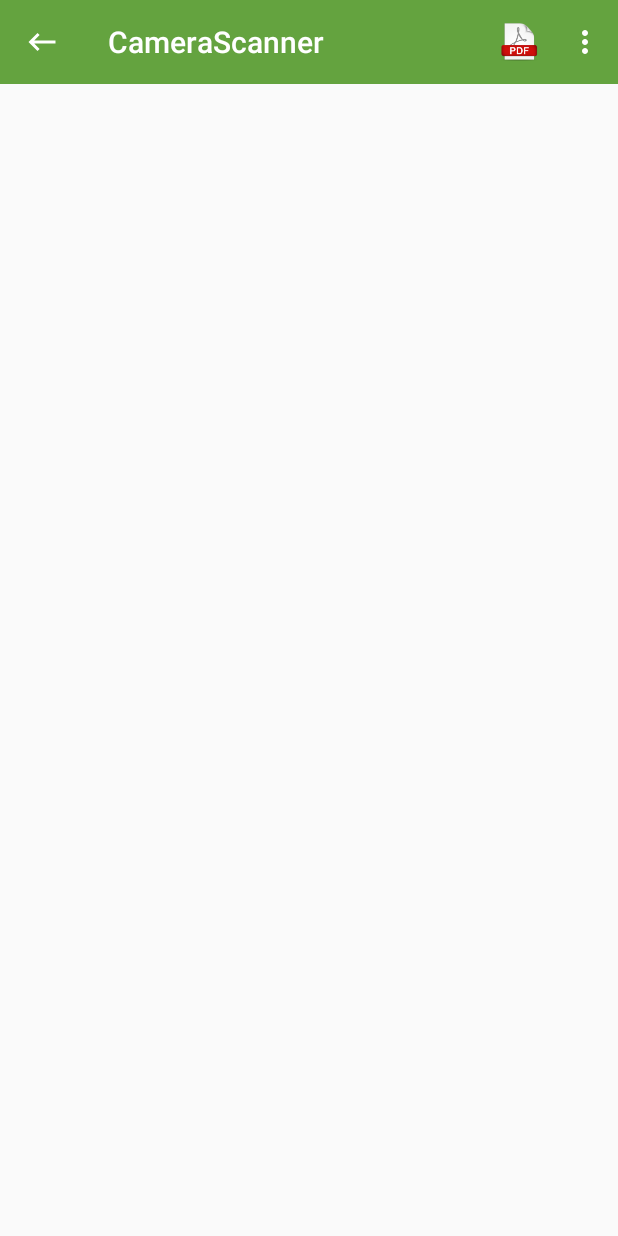
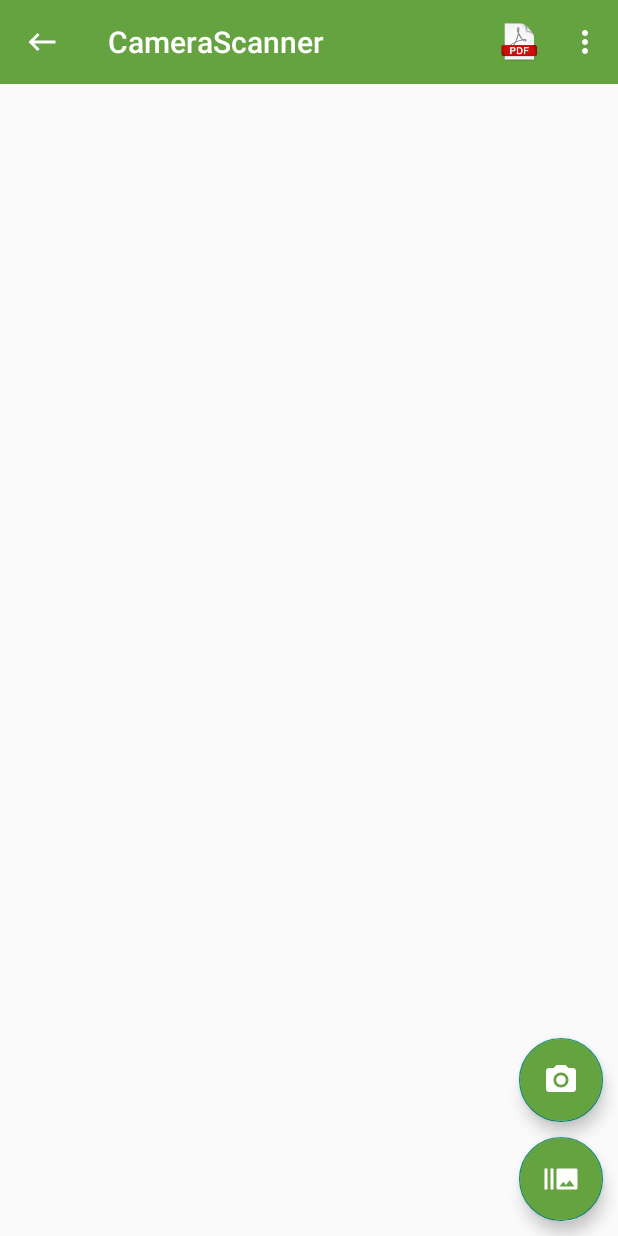
Before and after one commit to amitthakarebi/CameraScanner, an Android app: the MainActivity2 screen opened directly, with no data from a screen before it, on a phone screen of 412 x 824 dp. Run offline under Robolectric (Android 15) with nearby library versions, the phone set to English and light mode, and no system bars; 1 statement that could not run was skipped.

Commit message:
Fab Buttons with icon and Gallery Intent

```diff
--- /dev/null
+++ b/app/src/main/res/drawable/ic_baseline_burst_mode_24.xml
@@ -0,0 +1,5 @@
+<vector android:height="24dp" android:tint="#FFFFFF"
+    android:viewportHeight="24" android:viewportWidth="24"
+    android:width="24dp" xmlns:android="http://schemas.android.com/apk/res/android">
+    <path android:fillColor="@android:color/white" android:pathData="M1,5h2v14L1,19zM5,5h2v14L5,19zM22,5L10,5c-0.55,0 -1,0.45 -1,1v12c0,0.55 0.45,1 1,1h12c0.55,0 1,-0.45 1,-1L23,6c0,-0.55 -0.45,-1 -1,-1zM11,17l2.5,-3.15L15.29,16l2.5,-3.22L21,17L11,17z"/>
+</vector>
--- /dev/null
+++ b/app/src/main/res/drawable/ic_baseline_image_24.xml
@@ -0,0 +1,5 @@
+<vector android:height="24dp" android:tint="#FFFFFF"
+    android:viewportHeight="24" android:viewportWidth="24"
+    android:width="24dp" xmlns:android="http://schemas.android.com/apk/res/android">
+    <path android:fillColor="@android:color/white" android:pathData="M21,19V5c0,-1.1 -0.9,-2 -2,-2H5c-1.1,0 -2,0.9 -2,2v14c0,1.1 0.9,2 2,2h14c1.1,0 2,-0.9 2,-2zM8.5,13.5l2.5,3.01L14.5,12l4.5,6H5l3.5,-4.5z"/>
+</vector>
--- /dev/null
+++ b/app/src/main/res/drawable/ic_baseline_photo_camera_24.xml
@@ -0,0 +1,6 @@
+<vector android:height="24dp" android:tint="#FFFFFF"
+    android:viewportHeight="24" android:viewportWidth="24"
+    android:width="24dp" xmlns:android="http://schemas.android.com/apk/res/android">
+    <path android:fillColor="@android:color/white" android:pathData="M12,12m-3.2,0a3.2,3.2 0,1 1,6.4 0a3.2,3.2 0,1 1,-6.4 0"/>
+    <path android:fillColor="@android:color/white" android:pathData="M9,2L7.17,4L4,4c-1.1,0 -2,0.9 -2,2v12c0,1.1 0.9,2 2,2h16c1.1,0 2,-0.9 2,-2L22,6c0,-1.1 -0.9,-2 -2,-2h-3.17L15,2L9,2zM12,17c-2.76,0 -5,-2.24 -5,-5s2.24,-5 5,-5 5,2.24 5,5 -2.24,5 -5,5z"/>
+</vector>
--- a/app/src/main/res/layout/activity_main2.xml
+++ b/app/src/main/res/layout/activity_main2.xml
@@ -16,7 +16,7 @@
         app:menu="@menu/navigation_menu" />
 
 
-    <LinearLayout
+    <androidx.constraintlayout.widget.ConstraintLayout
         android:layout_width="match_parent"
         android:layout_height="match_parent"
         android:orientation="vertical">
@@ -27,9 +27,39 @@
             android:layout_height="wrap_content"
             android:background="@color/toolbarColor"
             android:minHeight="?attr/actionBarSize"
-            android:theme="?attr/actionBarTheme" />
+            android:theme="?attr/actionBarTheme"
+            app:layout_constraintEnd_toEndOf="parent"
+            app:layout_constraintStart_toStartOf="parent"
+            app:layout_constraintTop_toTopOf="parent" />
+
+        <com.google.android.material.floatingactionbutton.FloatingActionButton
+            android:id="@+id/fabCamera"
+            android:layout_width="wrap_content"
+            android:layout_height="wrap_content"
+            android:layout_marginEnd="10dp"
+            android:layout_marginBottom="10dp"
+            android:backgroundTint="@color/toolbarColor"
+            android:src="@drawable/ic_baseline_photo_camera_24"
+            app:fabSize="normal"
+            app:layout_constraintBottom_toTopOf="@+id/fabGalleryMultiple"
+            app:layout_constraintEnd_toEndOf="parent" />
 
 
-    </LinearLayout>
+
+        <com.google.android.material.floatingactionbutton.FloatingActionButton
+            android:id="@+id/fabGalleryMultiple"
+            android:layout_width="wrap_content"
+            android:layout_height="wrap_content"
+
+            android:layout_marginEnd="10dp"
+            android:layout_marginBottom="10dp"
+            android:backgroundTint="@color/toolbarColor"
+            android:src="@drawable/ic_baseline_burst_mode_24"
+            app:fabSize="normal"
+            app:layout_constraintBottom_toBottomOf="parent"
+            app:layout_constraintEnd_toEndOf="parent" />
+
+
+    </androidx.constraintlayout.widget.ConstraintLayout>
 
 </androidx.drawerlayout.widget.DrawerLayout>
```
Also changed, not shown: app/src/main/java/com/amitthakare/camerascanner/MainActivity2.java (+166 -13 lines).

——

- Exercise details: What is the number of lines in the entries above that include the word "actionBarTheme"? Answer with that number alone.

- Output of the task: 2